The Crime Survey for England and Wales (ONS) shows that all crimes involving alcohol are falling in every region across the country, while
YouGov poll highlights that the partnership between police, members of the public and operators of businesses selling alcohol is contributing to the improved figures.
Violent crime linked to alcohol has fallen by 32% since 2004, and has almost halved since 1995. There has also been a decline in alcohol-related road traffic accidents, down by 44% since 2000.
Responding to the fall in alcohol-related crime, the public cited better town centre management (40%), a society less tolerant of anti-social behaviour (38%) and more effective partnership working between police, local authorities, communities and businesses (31%) as reasons for the drop in figures.
The police officers surveyed said better town centre management was the leading reason for the reduction in anti-social behaviour (42%), followed by police, local authorities, communities and businesses working together more effectively (41%) and society becoming less tolerant to anti-social behaviour (34%).

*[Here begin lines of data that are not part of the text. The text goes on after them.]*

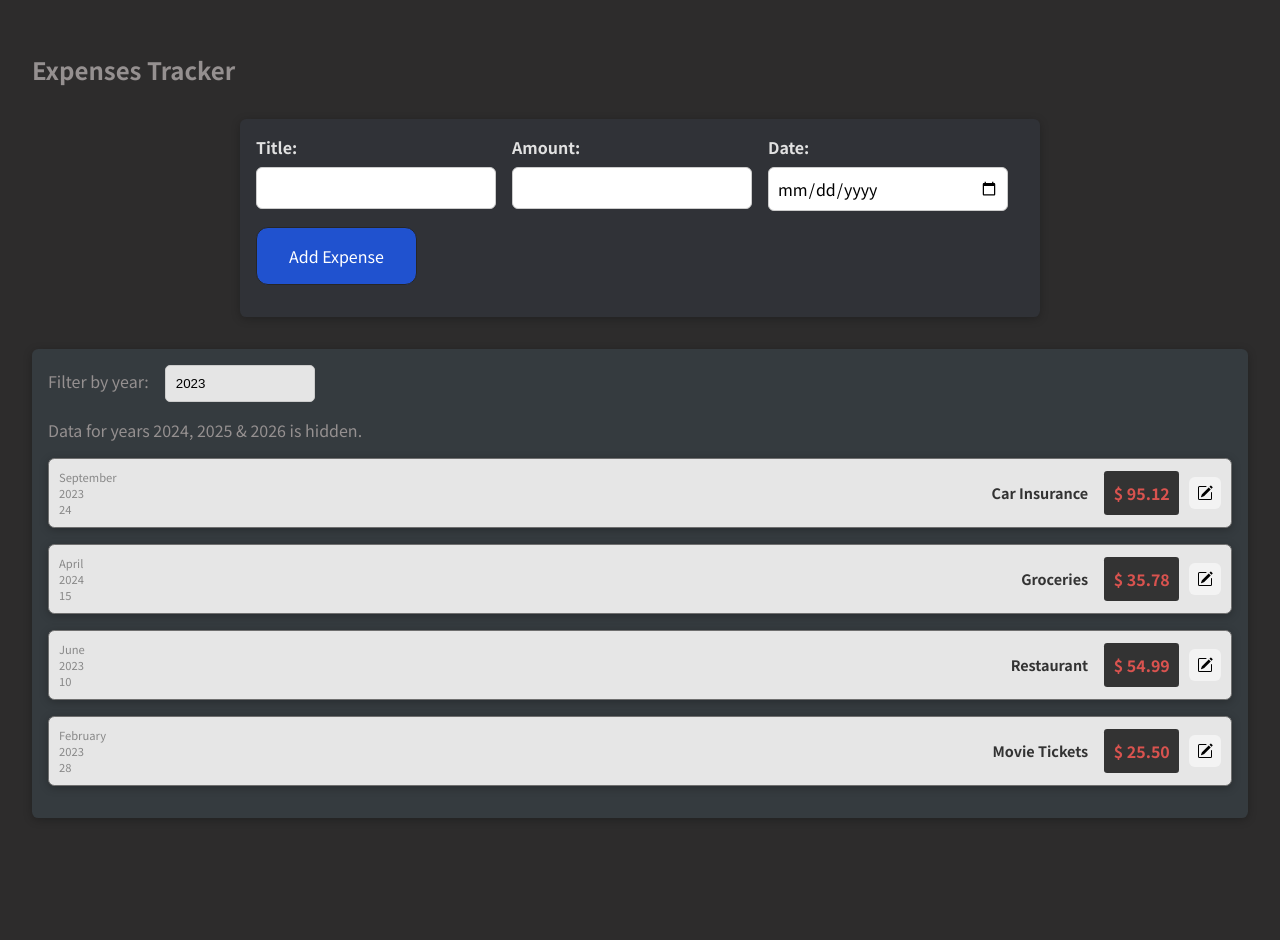
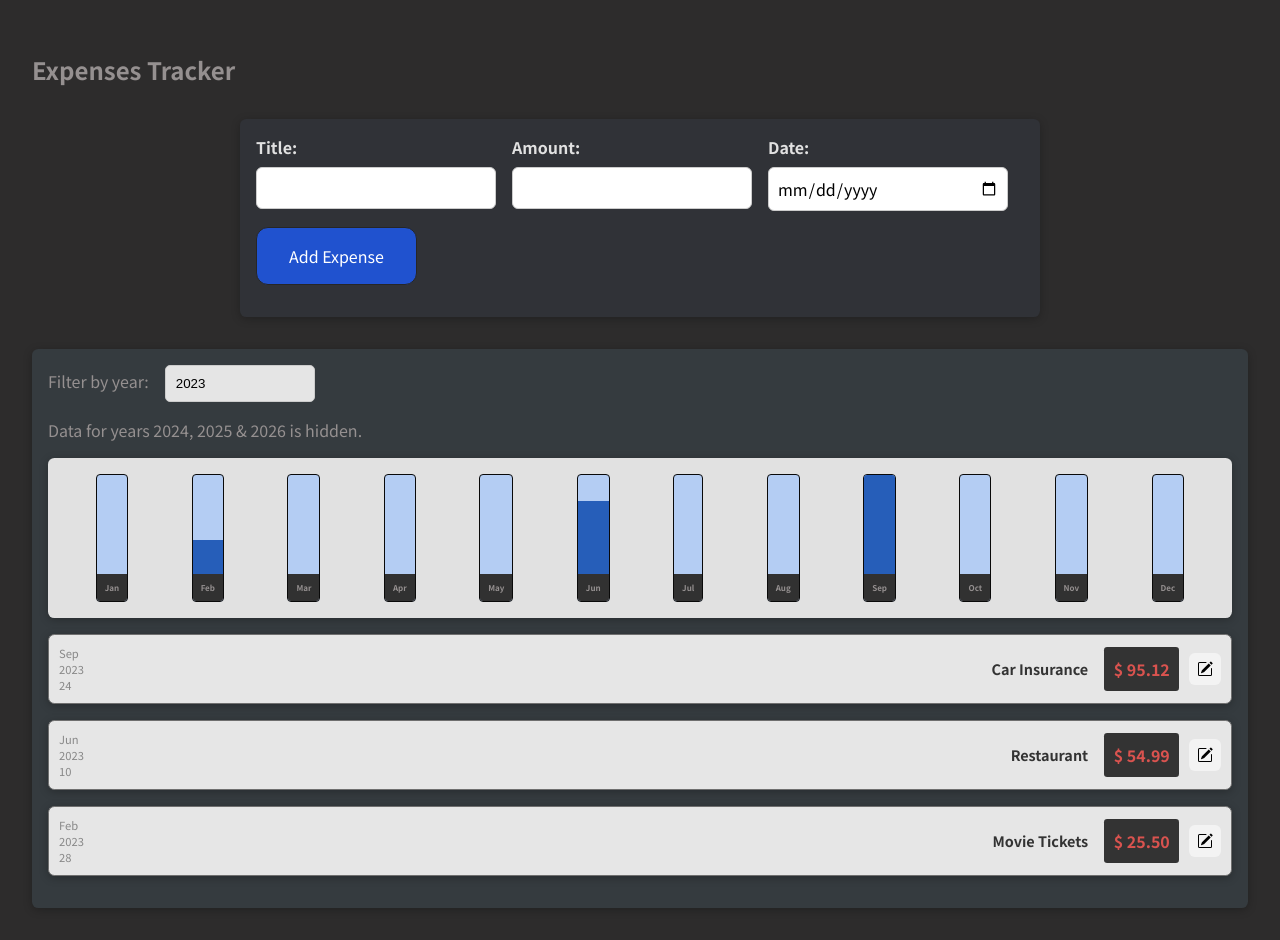
Before and after one commit to LakiDIV/Expense-Management-System, a React (Create React App) app: page / in a window 1280 px wide. Before the commit the page ends 850 px from the top, so only its background shows below. Built offline with nearby package versions, Linux system fonts and the light colour scheme.

Commit message:
Add a Chart tp visualize monthly expenses

```diff
--- a/src/App.js
+++ b/src/App.js
@@ -1,8 +1,9 @@
+import React, { useState } from "react";
+
 import DisplayExpenses from "./components/Expenses/DisplayExpenses";
 import NewExpense from "./components/NewExpense/NewExpense";
 
-function App() {
-  const expenses = [
+const DUMMY_EXPENSES = [
   {
     id: "e1",
     title: "Car Insurance",
@@ -29,9 +30,13 @@
   },
 ];
 
+function App() {
+  const [expenses, setExpenses] = useState(DUMMY_EXPENSES);
+
   const addExpenseHandler = (expense) => {
-    console.log("In APP.js");
-    console.log(expense);
+    setExpenses((prevExpenses) => {
+      return [expense, ...prevExpenses];
+    });
   };
 
   return (
--- /dev/null
+++ b/src/components/Chart/Chart.css
@@ -0,0 +1,8 @@
+.chart {
+    padding: 1rem;
+    background-color: #e1e1e1;
+    text-align: center;
+    display: flex;
+    justify-content: space-around;
+    height: 10rem;
+  }
--- /dev/null
+++ b/src/components/Chart/Chart.js
@@ -0,0 +1,22 @@
+import ChartBar from "./ChartBar";
+import "./Chart.css";
+import Card from "../UI/Card";
+
+function Chart(props) {
+  const dataPointValues = props.dataPoints.map((dataPoint) => dataPoint.value);
+  const totalMaximum = Math.max(...dataPointValues);
+  return (
+    <Card className="chart">
+      {props.dataPoints.map((dataPoint) => (
+        <ChartBar
+          key={dataPoint.label}
+          value={dataPoint.value}
+          maxValue={totalMaximum}
+          label={dataPoint.label}
+        />
+      ))}
+    </Card>
+  );
+}
+
+export default Chart;
--- /dev/null
+++ b/src/components/Chart/ChartBar.css
@@ -0,0 +1,38 @@
+.chart-bar {
+  height: 100%;
+  display: flex;
+  flex-direction: column;
+  align-items: center;
+}
+
+.chart-bar__inner {
+  height: 100%;
+  width: 100%;
+  border: 1px solid #090909;
+  border-radius: 4px;
+  background-color: #b4cdf3;
+  overflow: hidden;
+  display: flex;
+  flex-direction: column;
+  justify-content: flex-end;
+}
+
+.chart-bar__fill {
+  background-color: #265eb9;
+  width: 100%;
+  transition: all 0.3s ease-out;
+}
+
+.chart-bar__label {
+  font-weight: bold;
+  font-size: 0.5rem;
+  text-align: center;
+  padding: 0.5rem;
+  background-color: #313131;
+}
+
+@media only screen and (max-width: 600px) {
+  .chart-bar__label {
+    padding: 0.2rem;
+  }
+}
--- /dev/null
+++ b/src/components/Chart/ChartBar.js
@@ -0,0 +1,20 @@
+import "./ChartBar.css";
+
+function ChartBar(props) {
+  let barFillHeight = "0%";
+
+  if (props.maxValue > 0) {
+    barFillHeight = Math.round((props.value / props.maxValue) * 100) + "%";
+  }
+
+  return (
+    <div className="chart-bar">
+      <div className="chart-bar__inner">
+        <div className="chart-bar__fill" style={{height: barFillHeight}}></div>
+        <div className="chart-bar__label">{props.label}</div>
+      </div>
+    </div>
+  );
+}
+
+export default ChartBar;
--- a/src/components/Expenses/DisplayExpenses.js
+++ b/src/components/Expenses/DisplayExpenses.js
@@ -1,8 +1,9 @@
-import ExpenseItem from "./ExpenseItem";
 import "./DisplayExpenses.css";
 import Card from "../UI/Card";
 import { useState } from "react";
 import ExpenseFilter from "./ExpenseFilter";
+import ExpensesList from "./ExpensesList";
+import ExpensesChart from "./ExpensesChart";
 
 function DisplayExpenses(props) {
   const [filteredYear, setFilteredYear] = useState("2023");
@@ -21,23 +22,23 @@
 
   const filterChangeHandler = (selectedYear) => {
     setFilteredYear(selectedYear);
-    console.log(filteredYear);
-    console.log(selectedYear);
   };
+
+  const filteredExpenses = props.expenses.filter((expense) => {
+    return expense.date.getFullYear().toString() === filteredYear;
+  });
 
   return (
     <Card className="expense-items-container">
-
       <ExpenseFilter
         selected={filteredYear}
         onChangeFilter={filterChangeHandler}
       />
+
       <p>Data for years {filterInfoText} is hidden.</p>
 
-      <ExpenseItem expense={props.expenses[0]} />
-      <ExpenseItem expense={props.expenses[1]} />
-      <ExpenseItem expense={props.expenses[2]} />
-      <ExpenseItem expense={props.expenses[3]} />
+      <ExpensesChart expenses={filteredExpenses} />
+      <ExpensesList items={filteredExpenses} />
     </Card>
   );
 }
--- a/src/components/Expenses/ExpenseDate.js
+++ b/src/components/Expenses/ExpenseDate.js
@@ -1,7 +1,7 @@
 import "./ExpenseDate.css";
 
 function ExpenseDate({ date }) {
-  const month = date.toLocaleString("en-US", { month: "long" });
+  const month = date.toLocaleString("en-US", { month: "short" });
   const day = date.toLocaleString("en-US", { day: "2-digit" });
   const year = date.getFullYear();
 
--- a/src/components/Expenses/ExpenseItem.css
+++ b/src/components/Expenses/ExpenseItem.css
@@ -6,7 +6,10 @@
   align-items: center;
   margin: 1rem auto;
   background-color: #e6e6e6;
+
 }
+
+
 
 .expense-item-description {
   display: flex;
--- /dev/null
+++ b/src/components/Expenses/ExpensesChart.js
@@ -0,0 +1,28 @@
+import Chart from "../Chart/Chart";
+
+function ExpensesChart(props) {
+  const chartDataPoints = [
+    { label: "Jan", value: 0 },
+    { label: "Feb", value: 0 },
+    { label: "Mar", value: 0 },
+    { label: "Apr", value: 0 },
+    { label: "May", value: 0 },
+    { label: "Jun", value: 0 },
+    { label: "Jul", value: 0 },
+    { label: "Aug", value: 0 },
+    { label: "Sep", value: 0 },
+    { label: "Oct", value: 0 },
+    { label: "Nov", value: 0 },
+    { label: "Dec", value: 0 },
+  ];
+
+  for (const expense of props.expenses) {
+    const expenseMonth = expense.date.getMonth();
+    chartDataPoints[expenseMonth].value += expense.amount;
+    console.log(expenseMonth);
+  }
+  console.log(chartDataPoints);
+  return <Chart dataPoints={chartDataPoints} />;
+}
+
+export default ExpensesChart;
--- /dev/null
+++ b/src/components/Expenses/ExpensesList.css
@@ -0,0 +1,8 @@
+.expenses-list {
+    list-style: none;
+    padding: 0;
+}
+
+.expenses-list__fallback {
+    text-align: center;
+}
--- /dev/null
+++ b/src/components/Expenses/ExpensesList.js
@@ -0,0 +1,18 @@
+import ExpenseItem from "./ExpenseItem";
+import "./ExpensesList.css";
+
+function ExpensesList(props) {
+  if (props.items.length === 0) {
+    return <h3>Found no expenses.</h3>;
+  }
+
+  return (
+    <ul className="expenses-list">
+      {props.items.map((expense) => (
+        <ExpenseItem key={expense.id} expense={expense} />
+      ))}
+    </ul>
+  );
+}
+
+export default ExpensesList;
--- a/src/components/UI/Card.css
+++ b/src/components/UI/Card.css
@@ -1,4 +1,18 @@
+@keyframes fade-in {
+  from {
+    opacity: 0;
+    transform: translateY(-10px);
+  }
+  to {
+    opacity: 1;
+    transform: translateY(0);
+  }
+}
+
 .card {
   border-radius: 0.4rem;
   box-shadow: 0 2px 8px rgba(0, 0, 0, 0.25);
+  opacity: 0; /* Set initial opacity to 0 */
+  transform: translateY(-10px); /* Move the element up initially */
+  animation: fade-in 0.5s ease-in-out forwards; /* Apply animation */
 }
```
Lines whose indentation alone changed are shown as unchanged.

"A steady decline in binge-drinking in the last decade, alongside society becoming less tolerant of anti-social behaviour, better town centre management and partnership working between police, councils and licensed premises is creating safer and more vibrant town centres which is great news for local economies."